Since it was realized immediately upon the bill’s announcement what a terrible, horrendous idea allowing lubed-up sports fans to bring handguns with them to the game would be, the law was quickly amended to exclude college sporting events.

But on Tuesday, SEC commissioner Greg Sankey released a statement arguing for Razorbacks events to be exempted from the law.

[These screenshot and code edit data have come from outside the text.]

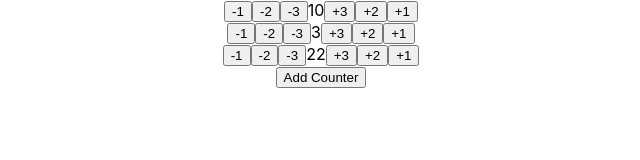
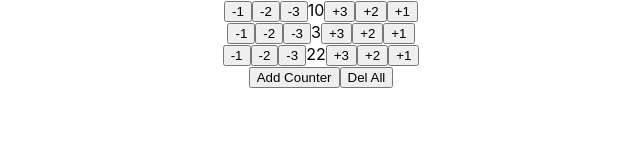
Before and after one commit to Mikirtumov/React-Counter, a React (Create React App) app: page / in a window 1280 px wide. Shown: the top 160 px of the page, without its empty margins (319-959 px from the left). Built offline with nearby package versions, Linux system fonts and the light colour scheme.

Commit message:
added reset button

```diff
--- a/src/App.js
+++ b/src/App.js
@@ -14,6 +14,12 @@ function App() {
         newArr[n] += value
         setCounters(newArr);
     }
+    const delAll = (n) => {
+        const emptyArr = [...counters]
+        emptyArr[n] = 0;
+        setCounters(emptyArr)
+    }
+
 
   return (
     <div className="App">
@@ -25,6 +31,7 @@ function App() {
             plusMinus={plusMinus}
             />)}
         <button onClick={addCounters}>Add Counter</button>
+        <button onClick={delAll}>Del All</button>
     </div>
   );
 }
```
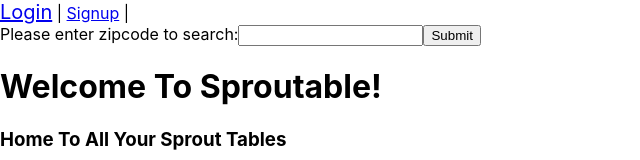
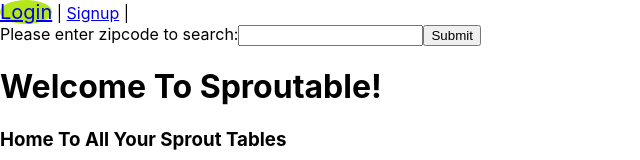
Before and after one commit to FluxOfPingIntegers/sproutable-frontend, a React (Create React App) app: page / in a window 1280 px wide. Shown: the top 160 px of the page, without its empty margins (0-640 px from the left). Built offline with nearby package versions, Linux system fonts and the light colour scheme.

Commit message:
fixing color scheme on login button

```diff
--- a/src/App.css
+++ b/src/App.css
@@ -1,5 +1,12 @@
 .large {
   font-size: 20px;
+}
+
+#loginButton {
+  width: 160px;
+  height: 80px;
+  background: rgb(181, 230, 23);
+  border-radius: 50%;
 }
 
 /*
--- a/src/components/Nav.js
+++ b/src/components/Nav.js
@@ -29,9 +29,9 @@ function Nav({user, clearUser}){
   const authOptions = (
     <>
       <NavLink to="/users/login" onMouseEnter={handleMouseEnter}
-        onMouseLeave={handleMouseLeave} id="login-button" className={buttonSize("login-button")}>Login</NavLink> |<> </>
+        onMouseLeave={handleMouseLeave} id="loginButton" className={buttonSize("loginButton")}>Login</NavLink> |<> </>
       <NavLink to="/users/signup" onMouseEnter={handleMouseEnter}
-        onMouseLeave={handleMouseLeave} id="signup-button" className={buttonSize("signup-button")}>Signup</NavLink> |<> </>
+        onMouseLeave={handleMouseLeave} id="signupButton" className={buttonSize("signupButton")}>Signup</NavLink> |<> </>
     </>
   )
 
@@ -46,7 +46,7 @@ function Nav({user, clearUser}){
   const userDisplay = (
     <>
       Logged in as: <NavLink to="/users/1">{user.username}</NavLink> |<> </>
-      <NavLink to="/" onClick={handleLogoutClick} id="logout-button" className={buttonSize("lgout-button")}>Logout</NavLink> | <> </>
+      <NavLink to="/" onClick={handleLogoutClick} id="logoutButton" className={buttonSize("logoutButton")}>Logout</NavLink> | <> </>
     </>
   )
 
```
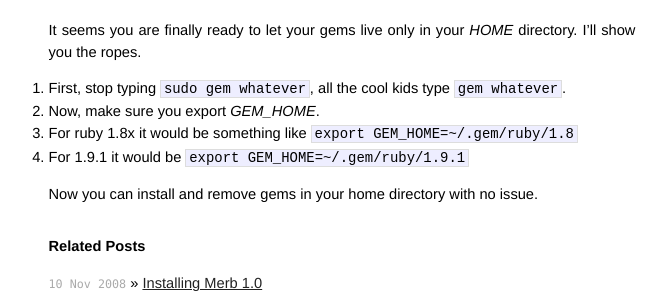
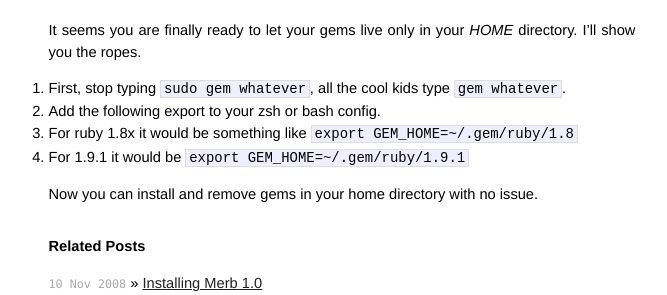
Before and after one commit to spicycode/spicycode.github.com, a Jekyll site: the page built from _posts/2009-02-14-rubygems-in-your-home-directory.markdown, in a window 1280 px wide. Shown: the part 150-445 px from the top of the page, without its empty margins (298-965 px from the left). Built offline with Jekyll 4.4.1, drawn with Linux system fonts in a browser that asks for light colours.

Commit message:
Make maruku happy

```diff
--- a/_posts/2008-11-07-using-macvim-with-the-terminal.markdown
+++ b/_posts/2008-11-07-using-macvim-with-the-terminal.markdown
@@ -7,4 +7,5 @@
 <p class="meta">{{ page.date | date_to_string }}</p>
 
 Just alias vim to the following.
+
     alias vim='/Applications/MacVim.app/Contents/MacOS/Vim -p'
--- a/_posts/2008-11-10-installing-merb-10.markdown
+++ b/_posts/2008-11-10-installing-merb-10.markdown
@@ -9,6 +9,7 @@
 I saw that merb 1.0 came out and decided to install it. I jumped, nay leaped to the terminal and ran `sudo gem install merb`.
 
 In the terminal I saw the following:
+
     Successfully installed extlib-0.9.8
     Successfully installed abstract-1.0.0
     Successfully installed erubis-2.6.2
--- a/_posts/2009-02-14-rubygems-in-your-home-directory.markdown
+++ b/_posts/2009-02-14-rubygems-in-your-home-directory.markdown
@@ -9,7 +9,7 @@
 It seems you are finally ready to let your gems live only in your *HOME* directory.  I'll show you the ropes.
 
 1. First, stop typing `sudo gem whatever`, all the cool kids type `gem whatever`.
-2. Now, make sure you export *GEM_HOME*.
+2. Add the following export to your zsh or bash config.
 3. For ruby 1.8x it would be something like `export GEM_HOME=~/.gem/ruby/1.8`
 4. For 1.9.1 it would be `export GEM_HOME=~/.gem/ruby/1.9.1`
 
```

To date, Arkansas AD Jeff Long and head football coach Bret Bielema have yet to comment on the law, and Sankey’s statement today is likely coordinated with that — pushing the buck upwards while not crossing those in the Natural State that may be in favor of the bill.